**What you have to do:**
Identify, in the records below, every line where the string "Close" appears, and copy each such line.

**Available data:**
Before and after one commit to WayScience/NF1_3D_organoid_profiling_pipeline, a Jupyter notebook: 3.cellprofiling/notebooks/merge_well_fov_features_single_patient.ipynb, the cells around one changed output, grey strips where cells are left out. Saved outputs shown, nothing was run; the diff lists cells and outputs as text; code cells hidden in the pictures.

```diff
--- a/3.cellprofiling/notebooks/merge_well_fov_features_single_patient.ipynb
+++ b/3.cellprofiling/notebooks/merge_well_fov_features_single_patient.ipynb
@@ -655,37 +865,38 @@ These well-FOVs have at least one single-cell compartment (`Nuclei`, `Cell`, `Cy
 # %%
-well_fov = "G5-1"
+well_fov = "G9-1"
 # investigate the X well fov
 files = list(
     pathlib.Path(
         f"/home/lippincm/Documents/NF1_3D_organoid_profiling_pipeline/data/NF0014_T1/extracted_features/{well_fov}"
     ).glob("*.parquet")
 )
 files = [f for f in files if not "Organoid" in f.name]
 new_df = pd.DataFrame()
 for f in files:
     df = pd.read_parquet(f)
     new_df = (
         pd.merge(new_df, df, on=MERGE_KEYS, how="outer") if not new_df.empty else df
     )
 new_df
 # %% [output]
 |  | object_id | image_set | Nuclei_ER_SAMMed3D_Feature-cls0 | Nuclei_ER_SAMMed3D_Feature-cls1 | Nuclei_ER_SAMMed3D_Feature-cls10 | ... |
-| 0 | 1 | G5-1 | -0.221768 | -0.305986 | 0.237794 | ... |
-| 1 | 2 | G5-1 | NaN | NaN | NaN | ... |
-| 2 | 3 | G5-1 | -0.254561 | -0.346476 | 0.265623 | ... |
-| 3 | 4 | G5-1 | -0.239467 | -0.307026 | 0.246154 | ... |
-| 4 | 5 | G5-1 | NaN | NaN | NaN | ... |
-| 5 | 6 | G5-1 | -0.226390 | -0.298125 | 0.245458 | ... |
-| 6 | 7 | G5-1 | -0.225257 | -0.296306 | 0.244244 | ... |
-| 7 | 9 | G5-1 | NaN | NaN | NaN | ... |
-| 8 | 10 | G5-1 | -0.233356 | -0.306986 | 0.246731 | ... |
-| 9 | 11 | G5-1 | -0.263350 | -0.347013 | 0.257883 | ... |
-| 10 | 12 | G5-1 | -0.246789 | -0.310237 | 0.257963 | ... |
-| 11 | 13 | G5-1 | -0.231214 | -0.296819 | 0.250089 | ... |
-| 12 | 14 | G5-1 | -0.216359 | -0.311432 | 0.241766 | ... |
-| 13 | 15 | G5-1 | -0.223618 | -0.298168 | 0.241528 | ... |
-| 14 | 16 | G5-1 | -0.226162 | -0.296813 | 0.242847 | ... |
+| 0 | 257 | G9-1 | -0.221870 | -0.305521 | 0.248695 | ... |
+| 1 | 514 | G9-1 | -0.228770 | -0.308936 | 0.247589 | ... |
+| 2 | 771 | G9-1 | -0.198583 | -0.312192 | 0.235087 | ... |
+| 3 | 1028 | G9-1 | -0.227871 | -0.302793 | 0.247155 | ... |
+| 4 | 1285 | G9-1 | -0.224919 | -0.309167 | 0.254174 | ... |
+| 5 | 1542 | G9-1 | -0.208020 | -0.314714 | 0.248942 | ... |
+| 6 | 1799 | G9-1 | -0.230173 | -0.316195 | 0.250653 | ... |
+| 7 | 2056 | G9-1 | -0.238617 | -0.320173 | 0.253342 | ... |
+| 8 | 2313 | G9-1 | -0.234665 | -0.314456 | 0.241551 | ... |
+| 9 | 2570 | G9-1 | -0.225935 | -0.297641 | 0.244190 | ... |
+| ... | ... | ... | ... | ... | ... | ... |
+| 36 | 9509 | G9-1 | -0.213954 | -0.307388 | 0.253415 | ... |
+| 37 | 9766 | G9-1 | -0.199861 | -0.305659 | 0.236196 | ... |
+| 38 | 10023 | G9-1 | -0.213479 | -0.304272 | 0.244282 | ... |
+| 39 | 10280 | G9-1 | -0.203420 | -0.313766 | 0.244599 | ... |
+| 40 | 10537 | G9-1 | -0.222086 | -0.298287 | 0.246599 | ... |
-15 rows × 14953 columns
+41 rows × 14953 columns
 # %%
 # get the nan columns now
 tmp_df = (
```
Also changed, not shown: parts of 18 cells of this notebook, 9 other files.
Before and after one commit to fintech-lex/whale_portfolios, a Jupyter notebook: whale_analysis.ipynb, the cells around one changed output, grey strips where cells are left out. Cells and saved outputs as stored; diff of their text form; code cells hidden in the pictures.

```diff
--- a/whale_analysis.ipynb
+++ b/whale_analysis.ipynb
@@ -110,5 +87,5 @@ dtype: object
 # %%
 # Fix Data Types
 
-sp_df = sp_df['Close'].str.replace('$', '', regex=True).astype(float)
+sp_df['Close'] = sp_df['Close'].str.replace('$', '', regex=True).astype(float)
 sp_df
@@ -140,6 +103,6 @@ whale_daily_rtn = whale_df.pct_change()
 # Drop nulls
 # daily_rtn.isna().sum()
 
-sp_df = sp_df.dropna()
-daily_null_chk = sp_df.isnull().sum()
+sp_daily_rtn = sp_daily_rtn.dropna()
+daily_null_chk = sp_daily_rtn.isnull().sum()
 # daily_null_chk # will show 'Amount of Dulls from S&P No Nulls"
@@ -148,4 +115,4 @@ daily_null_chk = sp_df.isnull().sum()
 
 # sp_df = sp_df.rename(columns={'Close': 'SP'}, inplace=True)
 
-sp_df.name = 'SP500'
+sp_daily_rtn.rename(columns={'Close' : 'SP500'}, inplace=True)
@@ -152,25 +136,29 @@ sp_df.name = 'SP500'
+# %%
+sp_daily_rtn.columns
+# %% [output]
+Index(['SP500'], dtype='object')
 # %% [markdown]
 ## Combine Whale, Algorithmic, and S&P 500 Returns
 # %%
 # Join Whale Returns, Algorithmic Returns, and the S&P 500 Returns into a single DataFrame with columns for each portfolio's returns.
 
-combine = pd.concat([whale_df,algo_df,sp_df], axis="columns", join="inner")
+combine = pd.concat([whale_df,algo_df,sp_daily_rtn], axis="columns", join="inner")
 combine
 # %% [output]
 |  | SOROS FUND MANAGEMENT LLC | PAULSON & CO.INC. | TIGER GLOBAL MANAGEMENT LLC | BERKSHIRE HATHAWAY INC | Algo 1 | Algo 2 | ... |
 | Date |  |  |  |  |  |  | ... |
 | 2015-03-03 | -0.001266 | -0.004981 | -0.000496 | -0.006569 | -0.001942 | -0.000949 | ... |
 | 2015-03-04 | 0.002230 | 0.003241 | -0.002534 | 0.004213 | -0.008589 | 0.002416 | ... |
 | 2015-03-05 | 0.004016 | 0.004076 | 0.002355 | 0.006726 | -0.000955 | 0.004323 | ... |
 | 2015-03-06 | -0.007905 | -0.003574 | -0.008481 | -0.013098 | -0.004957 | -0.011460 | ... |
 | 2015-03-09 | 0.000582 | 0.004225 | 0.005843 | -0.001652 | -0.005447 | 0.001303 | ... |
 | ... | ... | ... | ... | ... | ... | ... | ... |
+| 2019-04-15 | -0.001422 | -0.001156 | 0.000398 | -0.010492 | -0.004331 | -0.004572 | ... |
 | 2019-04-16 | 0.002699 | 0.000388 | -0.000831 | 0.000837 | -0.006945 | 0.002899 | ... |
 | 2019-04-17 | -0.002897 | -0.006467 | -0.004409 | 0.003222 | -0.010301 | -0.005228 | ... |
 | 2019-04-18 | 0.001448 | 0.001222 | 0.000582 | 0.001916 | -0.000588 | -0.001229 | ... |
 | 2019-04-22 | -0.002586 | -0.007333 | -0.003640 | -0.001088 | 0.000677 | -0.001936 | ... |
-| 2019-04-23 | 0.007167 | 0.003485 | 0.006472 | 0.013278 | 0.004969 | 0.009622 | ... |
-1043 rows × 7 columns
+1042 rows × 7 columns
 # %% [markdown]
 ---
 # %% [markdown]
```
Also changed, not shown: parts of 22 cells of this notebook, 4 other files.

**Solution below:**
-sp_df = sp_df['Close'].str.replace('$', '', regex=True).astype(float)
+sp_df['Close'] = sp_df['Close'].str.replace('$', '', regex=True).astype(float)
 # sp_df = sp_df.rename(columns={'Close': 'SP'}, inplace=True)
+sp_daily_rtn.rename(columns={'Close' : 'SP500'}, inplace=True)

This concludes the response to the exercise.